_EXERCISE REQUIREMENTS_.
The number of lines containing the word "Average" is all you should give; count them in the records below.

_DATA RECORDS_.
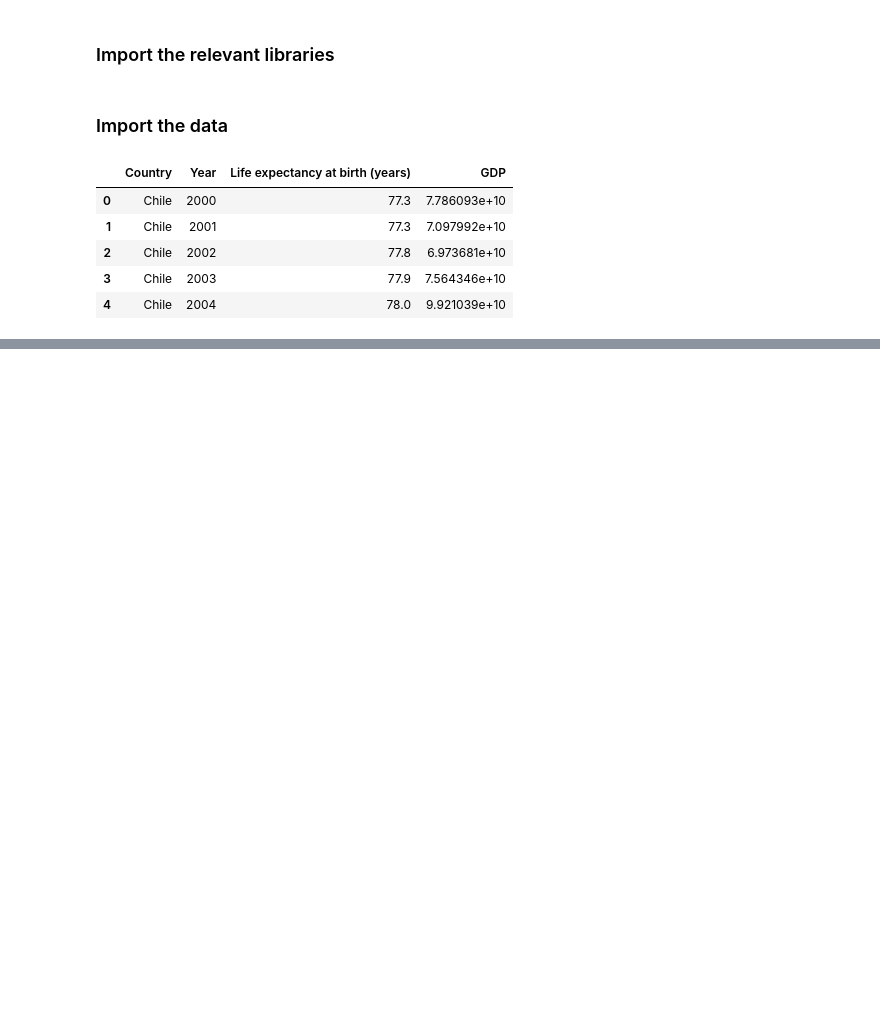
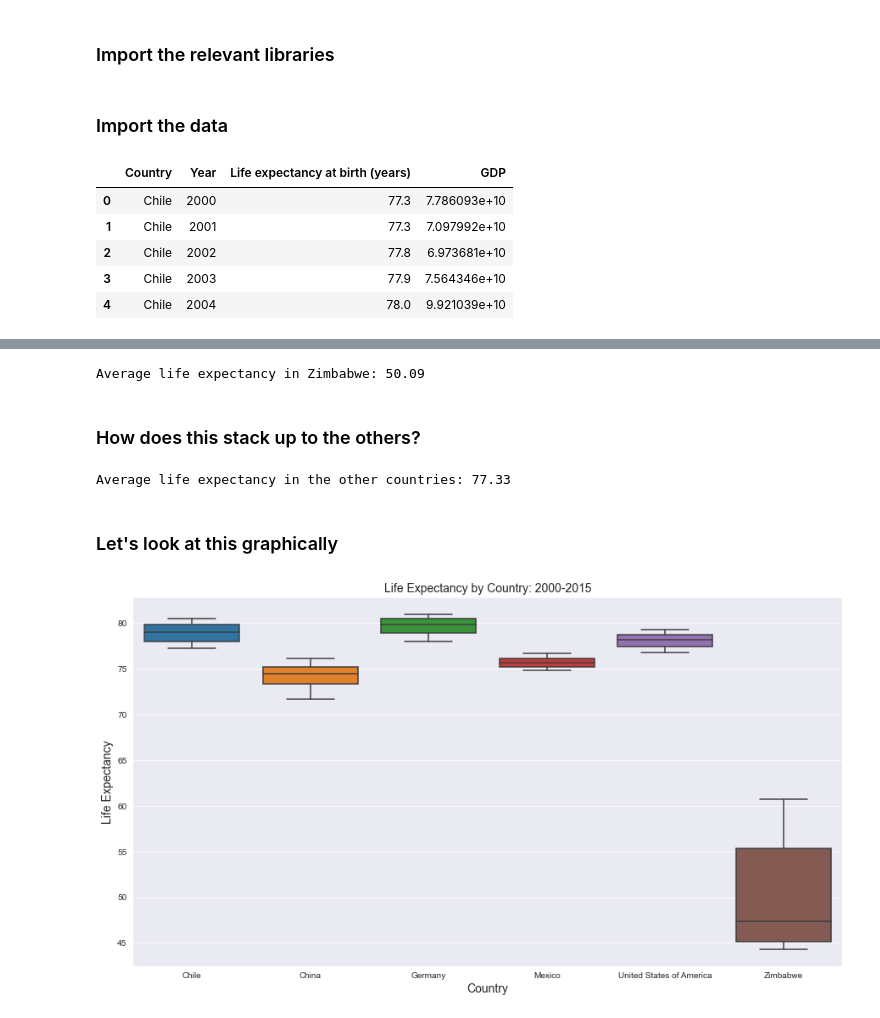
Before and after one commit to clccode/Life-Expectancy-and-GDP, a Jupyter notebook: life_expectancy_gdp.ipynb, the cells around one changed output, grey strips where cells are left out. Saved outputs shown, nothing was run; the diff lists cells and outputs as text; code cells hidden in the pictures; blank space fills up the shorter version.

```diff
--- a/life_expectancy_gdp.ipynb
+++ b/life_expectancy_gdp.ipynb
@@ -20,0 +56,28 @@ df.head()
+# %%
+# Average life expectancy in Zimbabwe
+zw_le = zw['Life expectancy at birth (years)']
+avg_zw_le = round(np.mean(zw_le), 2)
+print(f'Average life expectancy in Zimbabwe: {str(avg_zw_le)}')
+# %% [output]
+Average life expectancy in Zimbabwe: 50.09
+# %% [markdown]
+### How does this stack up to the others?
+# %%
+others = df[df['Country'] != 'Zimbabwe']
+others_le = others['Life expectancy at birth (years)']
+avg_others_le = round(np.mean(others_le), 2)
+print(f'Average life expectancy in the other countries: {str(avg_others_le)}')
+# %% [output]
+Average life expectancy in the other countries: 77.33
+# %% [markdown]
+### Let's look at this graphically
+# %%
+# Boxplot of the all the countries' life expectancy data
+fig, ax = plt.subplots(figsize=(15, 8))
+sns.boxplot(x=df['Country'], y=df['Life expectancy at birth (years)'])
+plt.title('Life Expectancy by Country: 2000-2015', fontsize=14)
+plt.xlabel('Country', fontsize=14)
+plt.ylabel('Life Expectancy', fontsize=14)
+plt.show()
+# %% [output]
+[figure, added]
```
Also changed, not shown: parts of 17 cells of this notebook.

_WRITTEN SOLUTION_.
5